▶ _TO DO_
Identify all lines in the data containing the string "Student". Copy them out.

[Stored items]
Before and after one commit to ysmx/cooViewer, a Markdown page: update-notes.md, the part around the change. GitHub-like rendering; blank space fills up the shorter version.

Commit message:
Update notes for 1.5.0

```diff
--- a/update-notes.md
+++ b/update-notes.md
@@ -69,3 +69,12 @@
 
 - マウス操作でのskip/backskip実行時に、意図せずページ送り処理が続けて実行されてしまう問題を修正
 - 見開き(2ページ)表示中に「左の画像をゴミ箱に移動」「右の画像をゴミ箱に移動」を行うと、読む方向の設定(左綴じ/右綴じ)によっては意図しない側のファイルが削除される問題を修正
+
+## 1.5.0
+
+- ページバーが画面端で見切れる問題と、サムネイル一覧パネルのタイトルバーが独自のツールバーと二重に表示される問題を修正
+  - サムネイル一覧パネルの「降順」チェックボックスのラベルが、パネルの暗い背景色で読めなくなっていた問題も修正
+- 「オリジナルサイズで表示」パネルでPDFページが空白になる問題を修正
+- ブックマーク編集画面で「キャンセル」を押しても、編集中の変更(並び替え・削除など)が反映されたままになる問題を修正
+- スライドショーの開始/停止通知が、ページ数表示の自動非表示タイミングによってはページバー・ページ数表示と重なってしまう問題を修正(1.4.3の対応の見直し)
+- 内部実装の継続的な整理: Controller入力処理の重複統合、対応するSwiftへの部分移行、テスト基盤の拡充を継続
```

* * *

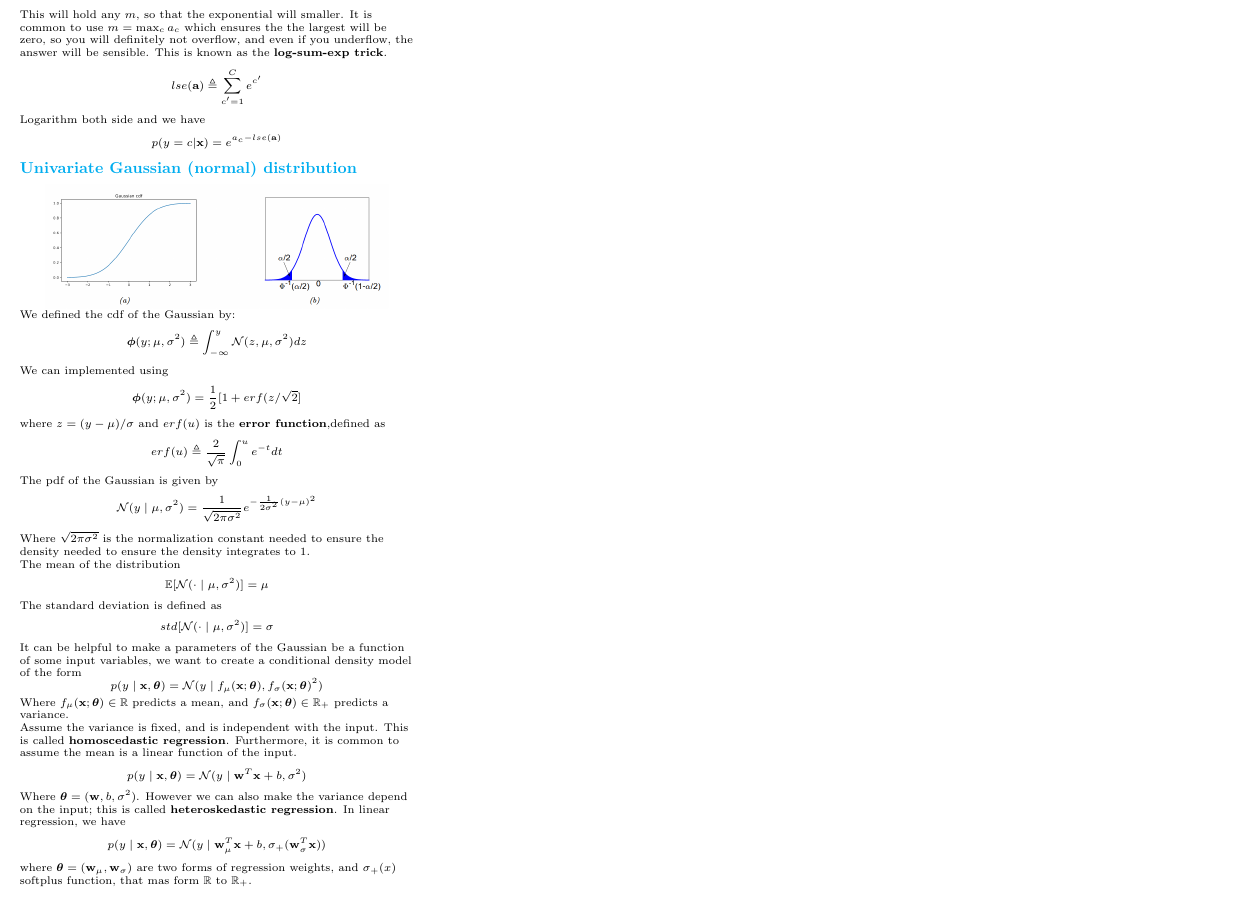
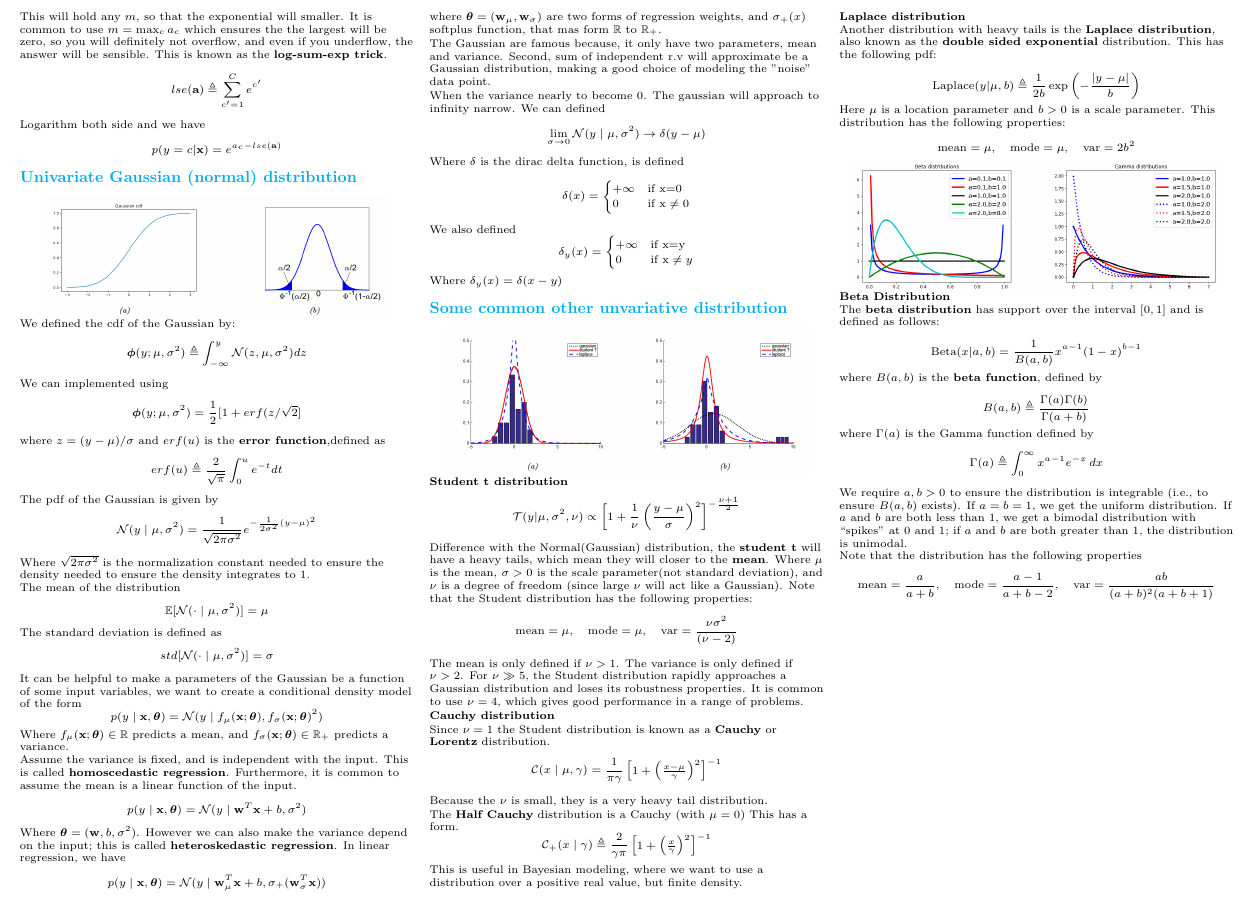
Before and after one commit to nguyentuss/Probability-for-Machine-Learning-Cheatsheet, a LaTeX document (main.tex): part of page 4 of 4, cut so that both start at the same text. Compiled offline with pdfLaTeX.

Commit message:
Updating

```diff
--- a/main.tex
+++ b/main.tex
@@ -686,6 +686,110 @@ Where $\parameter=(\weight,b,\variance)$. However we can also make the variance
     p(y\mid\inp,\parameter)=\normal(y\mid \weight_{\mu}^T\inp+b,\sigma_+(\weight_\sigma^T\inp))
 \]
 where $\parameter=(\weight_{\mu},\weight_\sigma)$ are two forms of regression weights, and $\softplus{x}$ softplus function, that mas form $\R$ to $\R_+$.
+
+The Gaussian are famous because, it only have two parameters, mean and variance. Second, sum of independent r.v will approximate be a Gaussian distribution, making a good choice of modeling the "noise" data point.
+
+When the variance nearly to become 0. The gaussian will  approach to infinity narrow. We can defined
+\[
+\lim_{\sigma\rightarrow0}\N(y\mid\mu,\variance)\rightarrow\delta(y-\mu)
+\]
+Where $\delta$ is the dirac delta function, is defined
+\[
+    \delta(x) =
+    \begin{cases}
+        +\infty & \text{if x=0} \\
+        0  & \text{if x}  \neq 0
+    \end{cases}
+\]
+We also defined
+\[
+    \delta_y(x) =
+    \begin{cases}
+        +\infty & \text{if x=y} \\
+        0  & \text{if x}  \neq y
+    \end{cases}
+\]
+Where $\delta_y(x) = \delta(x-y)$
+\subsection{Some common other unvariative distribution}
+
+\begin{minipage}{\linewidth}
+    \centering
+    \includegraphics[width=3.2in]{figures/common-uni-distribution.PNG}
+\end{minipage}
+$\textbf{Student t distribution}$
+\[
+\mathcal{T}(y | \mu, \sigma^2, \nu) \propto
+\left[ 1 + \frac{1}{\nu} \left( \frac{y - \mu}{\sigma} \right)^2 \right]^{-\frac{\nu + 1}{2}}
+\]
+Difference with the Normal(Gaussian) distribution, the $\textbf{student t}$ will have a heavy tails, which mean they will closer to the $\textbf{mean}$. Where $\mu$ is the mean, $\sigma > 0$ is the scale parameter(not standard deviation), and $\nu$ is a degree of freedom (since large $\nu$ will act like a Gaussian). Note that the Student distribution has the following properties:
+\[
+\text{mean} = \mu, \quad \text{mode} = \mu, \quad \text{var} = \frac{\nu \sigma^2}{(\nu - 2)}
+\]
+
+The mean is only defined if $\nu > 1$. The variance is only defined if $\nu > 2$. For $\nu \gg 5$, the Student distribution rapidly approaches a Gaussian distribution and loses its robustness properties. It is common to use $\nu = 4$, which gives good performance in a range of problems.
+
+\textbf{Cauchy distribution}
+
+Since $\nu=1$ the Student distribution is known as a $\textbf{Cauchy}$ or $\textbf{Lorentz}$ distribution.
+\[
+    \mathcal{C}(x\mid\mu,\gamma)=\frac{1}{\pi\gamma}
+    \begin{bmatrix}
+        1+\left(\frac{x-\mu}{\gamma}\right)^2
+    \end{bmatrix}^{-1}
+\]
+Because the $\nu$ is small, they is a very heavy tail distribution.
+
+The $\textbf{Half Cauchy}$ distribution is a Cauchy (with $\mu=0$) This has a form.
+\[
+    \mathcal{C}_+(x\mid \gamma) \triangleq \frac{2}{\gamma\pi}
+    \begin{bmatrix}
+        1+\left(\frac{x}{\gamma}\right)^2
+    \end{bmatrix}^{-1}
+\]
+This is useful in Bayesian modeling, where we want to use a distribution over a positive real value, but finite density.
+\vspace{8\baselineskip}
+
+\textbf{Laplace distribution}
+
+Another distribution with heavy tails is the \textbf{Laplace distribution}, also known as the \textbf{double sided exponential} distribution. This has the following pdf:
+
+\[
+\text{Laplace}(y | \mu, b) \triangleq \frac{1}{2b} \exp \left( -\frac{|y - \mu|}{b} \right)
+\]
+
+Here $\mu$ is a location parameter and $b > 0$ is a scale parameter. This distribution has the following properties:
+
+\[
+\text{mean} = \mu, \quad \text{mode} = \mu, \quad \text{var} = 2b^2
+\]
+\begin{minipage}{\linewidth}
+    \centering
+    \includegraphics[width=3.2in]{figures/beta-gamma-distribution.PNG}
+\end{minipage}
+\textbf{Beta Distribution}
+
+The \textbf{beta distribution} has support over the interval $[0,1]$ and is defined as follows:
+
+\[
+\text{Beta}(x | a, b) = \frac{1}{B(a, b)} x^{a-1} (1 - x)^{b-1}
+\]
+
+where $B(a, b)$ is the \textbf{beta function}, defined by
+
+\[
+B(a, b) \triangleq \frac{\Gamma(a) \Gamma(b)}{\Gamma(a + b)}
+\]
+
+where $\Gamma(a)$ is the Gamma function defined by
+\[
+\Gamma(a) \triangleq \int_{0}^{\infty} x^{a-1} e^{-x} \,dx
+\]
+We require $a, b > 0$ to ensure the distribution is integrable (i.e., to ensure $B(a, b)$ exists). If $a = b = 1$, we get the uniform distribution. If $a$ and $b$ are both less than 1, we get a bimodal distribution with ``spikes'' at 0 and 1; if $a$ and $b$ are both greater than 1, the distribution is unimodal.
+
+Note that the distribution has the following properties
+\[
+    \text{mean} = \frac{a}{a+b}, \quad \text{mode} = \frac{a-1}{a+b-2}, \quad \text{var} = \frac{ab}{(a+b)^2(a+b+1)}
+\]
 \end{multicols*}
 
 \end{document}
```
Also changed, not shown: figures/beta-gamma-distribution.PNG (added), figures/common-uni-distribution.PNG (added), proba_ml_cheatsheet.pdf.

▶ _WORKED SOLUTION_
+$\textbf{Student t distribution}$
+Difference with the Normal(Gaussian) distribution, the $\textbf{student t}$ will have a heavy tails, which mean they will closer to the $\textbf{mean}$. Where $\mu$ is the mean, $\sigma > 0$ is the scale parameter(not standard deviation), and $\nu$ is a degree of freedom (since large $\nu$ will act like a Gaussian). Note that the Student distribution has the following properties:
+The mean is only defined if $\nu > 1$. The variance is only defined if $\nu > 2$. For $\nu \gg 5$, the Student distribution rapidly approaches a Gaussian distribution and loses its robustness properties. It is common to use $\nu = 4$, which gives good performance in a range of problems.
+Since $\nu=1$ the Student distribution is known as a $\textbf{Cauchy}$ or $\textbf{Lorentz}$ distribution.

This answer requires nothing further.